Industry leaders seek to attract more youths
By Fanny S. Chirinos
October 4, 2007
Jobs such as engineering and welding wouldn't be considered sexy to most people. But Tim McDaniel begs to differ.
As plant manager for DuPont Fluoroproducts in Ingleside, McDaniel knows these careers require intellect. And they reward handsomely, from $60,000 to $100,000 a year. His problem is getting future workers of the area interested.
Interest in the trades and crafts has dwindled in the past 30 years as many considered them last-resort careers for those not interested in or successful at four-year universities. Educators and industry leaders are trying to change that mentality and career counselors are recommending trades as often as they do four-year degrees.
"A bachelor's degree in political science and $7 will get a value meal at McDonald's," said Mary Afuso, director of customized training for Del Mar College. "What we need is to train students to enter the work force. We need industry to tell us what they need so we can give it to them."
About 150 educators and industry leaders converged at Del Mar College South Campus for the 2007 Workforce Development Summit, a conference aimed at finding ways to give students and adults the skills needed for the area's higher-paying jobs.
Steps have been taken to bridge the gap between high schools and industry, such as apprenticeships in high school that lead to trade certification or count toward an associate's degree at Del Mar College.
Other examples include the aviation maintenance program at Flour Bluff High School and the automotive technology program at Tuloso-Midway High School. Both developed from industry needs -- the Corpus Christi Army Depot needed trained workers and car manufacturers needed workers certified in repairing their newest, high-tech models.
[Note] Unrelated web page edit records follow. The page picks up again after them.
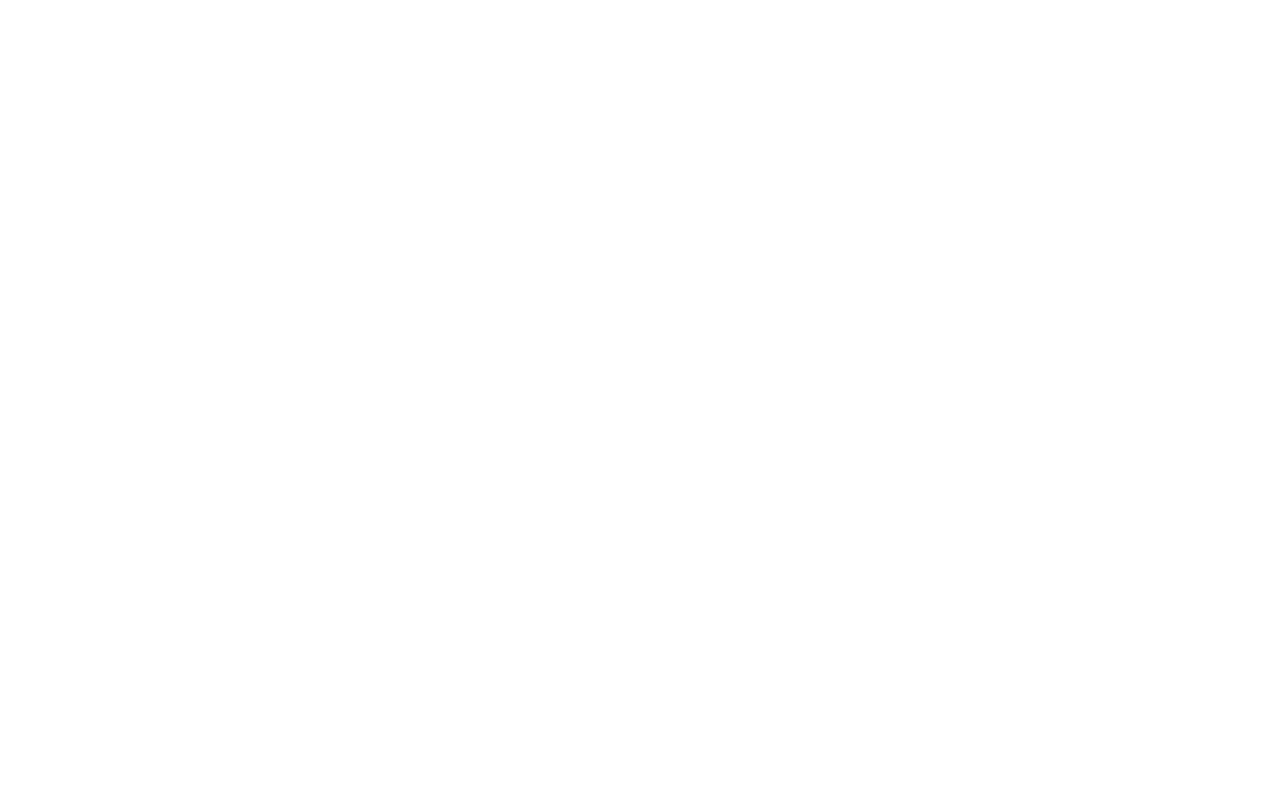
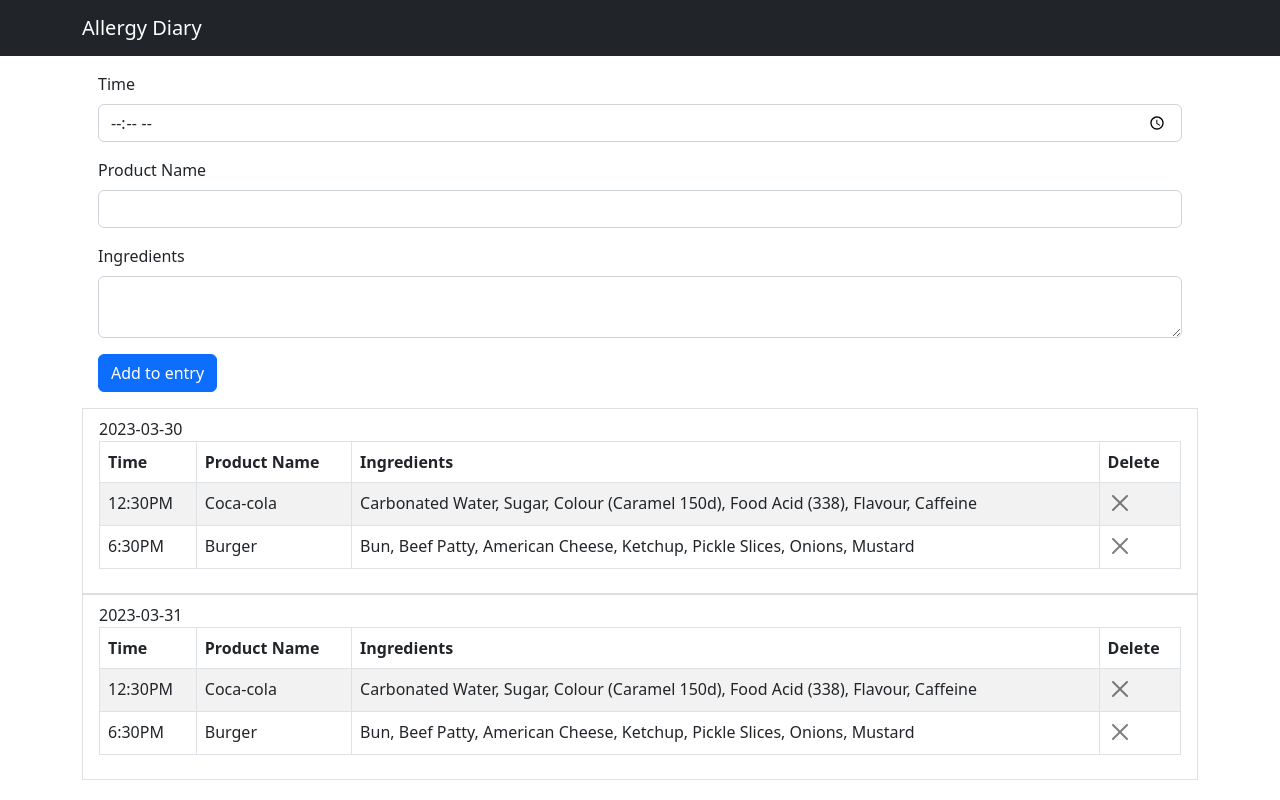
Before and after one commit to jngu-704/allergy-diary, a React (Create React App) app in the folder frontend/: page / in a window 1280 px wide. Built offline with nearby package versions, Linux system fonts and the light colour scheme.

Commit message:
frontend added Entries component to list entries

```diff
--- a/frontend/package.json
+++ b/frontend/package.json
@@ -6,7 +6,9 @@
     "@testing-library/jest-dom": "^5.16.5",
     "@testing-library/react": "^13.4.0",
     "@testing-library/user-event": "^13.5.0",
+    "bootstrap": "^5.2.3",
     "react": "^18.2.0",
+    "react-bootstrap": "^2.7.2",
     "react-dom": "^18.2.0",
     "react-scripts": "5.0.1",
     "web-vitals": "^2.1.4"
--- a/frontend/src/App.js
+++ b/frontend/src/App.js
@@ -1,7 +1,61 @@
 import "./App.css";
+import { useState } from "react";
+
+import Header from "./components/Header";
+import EntryForm from "./components/EntryForm";
+import Entries from "./components/Entries";
+
+const entries = [
+  {
+    date: "2023-03-30",
+    products: [
+      {
+        time: "12:30PM",
+        name: "Coca-cola",
+        ingredients:
+          "Carbonated Water, Sugar, Colour (Caramel 150d), Food Acid (338), Flavour, Caffeine",
+      },
+      {
+        time: "6:30PM",
+        name: "Burger",
+        ingredients:
+          "Bun, Beef Patty, American Cheese, Ketchup, Pickle Slices, Onions, Mustard",
+      },
+    ],
+  },
+  {
+    date: "2023-03-31",
+    products: [
+      {
+        time: "12:30PM",
+        name: "Coca-cola",
+        ingredients:
+          "Carbonated Water, Sugar, Colour (Caramel 150d), Food Acid (338), Flavour, Caffeine",
+      },
+      {
+        time: "6:30PM",
+        name: "Burger",
+        ingredients:
+          "Bun, Beef Patty, American Cheese, Ketchup, Pickle Slices, Onions, Mustard",
+      },
+    ],
+  },
+];
 
 function App() {
-  return <div className="App"></div>;
+  const [diaryEntries, setDiaryEntries] = useState(entries);
+
+  // function handleDeleteEntry(id) {
+
+  // }
+
+  return (
+    <>
+      <Header />
+      <EntryForm />
+      <Entries diaryEntries={diaryEntries} />
+    </>
+  );
 }
 
 export default App;
--- /dev/null
+++ b/frontend/src/components/Entries.js
@@ -0,0 +1,40 @@
+import React from "react";
+import Table from "react-bootstrap/Table";
+import CloseButton from "react-bootstrap/CloseButton";
+import ListGroup from "react-bootstrap/ListGroup";
+import Container from "react-bootstrap/esm/Container";
+
+export default function Entries({ diaryEntries }) {
+  const listEntries = diaryEntries.map((entry) => {
+    const listProducts = entry.products.map((product) => (
+      <tr>
+        <td>{product.time}</td>
+        <td>{product.name}</td>
+        <td>{product.ingredients}</td>
+        <td className="align-items-center">
+          <CloseButton />
+        </td>
+      </tr>
+    ));
+    return (
+      <Container className="m-auto">
+        <ListGroup.Item key={entry.date}>
+          {entry.date}
+          <Table striped bordered hover>
+            <thead>
+              <tr>
+                <th>Time</th>
+                <th>Product Name</th>
+                <th>Ingredients</th>
+                <th>Delete</th>
+              </tr>
+            </thead>
+            <tbody>{listProducts}</tbody>
+          </Table>
+        </ListGroup.Item>
+      </Container>
+    );
+  });
+
+  return <ListGroup>{listEntries}</ListGroup>;
+}
--- /dev/null
+++ b/frontend/src/components/EntryForm.js
@@ -0,0 +1,24 @@
+import React from "react";
+import Form from "react-bootstrap/Form";
+import Button from "react-bootstrap/Button";
+import Container from "react-bootstrap/esm/Container";
+
+export default function EntryForm() {
+  return (
+    <Container className="m-auto">
+      <Form className="m-3">
+        <Form.Group className="mb-3" controlId="formBasicEntry">
+          <Form.Label>Time</Form.Label>
+          <Form.Control className="mb-3" type="time" />
+          <Form.Label>Product Name</Form.Label>
+          <Form.Control className="mb-3" type="text" />
+          <Form.Label>Ingredients</Form.Label>
+          <Form.Control className="mb-3" as="textarea" />
+        </Form.Group>
+        <Button variant="primary" type="submit">
+          Add to entry
+        </Button>
+      </Form>
+    </Container>
+  );
+}
--- /dev/null
+++ b/frontend/src/components/Header.js
@@ -0,0 +1,10 @@
+import React from "react";
+import NavigationBar from "./NavigationBar";
+
+export default function Header() {
+  return (
+    <>
+      <NavigationBar />
+    </>
+  );
+}
--- /dev/null
+++ b/frontend/src/components/NavigationBar.js
@@ -0,0 +1,20 @@
+import Container from "react-bootstrap/Container";
+import Nav from "react-bootstrap/Nav";
+import Navbar from "react-bootstrap/Navbar";
+//import NavDropdown from "react-bootstrap/NavDropdown";
+
+function NavigationBar() {
+  return (
+    <Navbar className="m-auto" bg="dark" variant="dark">
+      <Container>
+        <Navbar.Brand href="#home">Allergy Diary</Navbar.Brand>
+        <Navbar.Toggle aria-controls="basic-navbar-nav" />
+        <Navbar.Collapse id="basic-navbar-nav">
+          <Nav className="me-auto"></Nav>s
+        </Navbar.Collapse>
+      </Container>
+    </Navbar>
+  );
+}
+
+export default NavigationBar;
--- a/frontend/src/index.js
+++ b/frontend/src/index.js
@@ -2,6 +2,7 @@
 import ReactDOM from "react-dom/client";
 import "./index.css";
 import App from "./App";
+import "bootstrap/dist/css/bootstrap.min.css";
 
 const root = ReactDOM.createRoot(document.getElementById("root"));
 root.render(
```
Also changed, not shown: 1 other file (tests, documents, lock files or other folders).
The summit, sponsored by the Corpus Christi Chamber of Commerce, Leadership Corpus Christi and Port Industries of Corpus Christi, was a forum for schools and businesses to network and share what each can do for the other.
The goal is not only to fill the needs of today, but also the needs of the future, said Roland Mower, president and CEO of the Corpus Christi Regional Economic Development Corp., who spoke at the summit.
There were more than 1,700 direct jobs open in 2006, which translated to a $58 million loss in wages, taxes and indirect revenue, Mower said. About 20 percent of the work force is expected to retire in the next five years, leaving a gap in industries such as petrochemical, construction and welding. With the deterioration of infrastructure, this means a slowdown on work on roads, buildings and construction.
Randy Geisler, training manager with Bay Ltd., said much of the work force shortage boils down to a lack of "soft skills." Soft skills include resumé-writing, computer literacy, interview skills and promptness.
"Attendance and retention are our biggest problems," said Geisler, one of the summit's speakers. "If we can get someone to show up on time ready to work, we can train them to do the job on the job."
The summit called on plant managers, business owners, teachers and school administrators to discuss programs in place to make that happen and what could be done to reach more students while still in elementary, where their minds are full of dreams.
Ridge Hammonds, principal at Casa Linda Elementary, recalled the many years following college he searched for his place. He said career exploration at a young age would have set him on his path in education much sooner.
"Luckily, it's happening now," said Hammonds, one of the summit's attendees. "My kids are going on field trips and learning what their options are. There still is more that can be done."
Job training resources
- Associated General Contractors of America, South Texas Chapter
518 S. Enterprize Parkway, Corpus Christi
- Craft Training Center of the Coastal Bend
7433 Leopard St., Corpus Christi
- Del Mar College
101 Baldwin Blvd., Corpus Christi
- WorkSource of the Coastal Bend
1616 Martin Luther King Drive, Corpus Christi
Contact Fanny S. Chirinos at 886-3759 or email@example.com
Source: Corpus Christi Caller-Times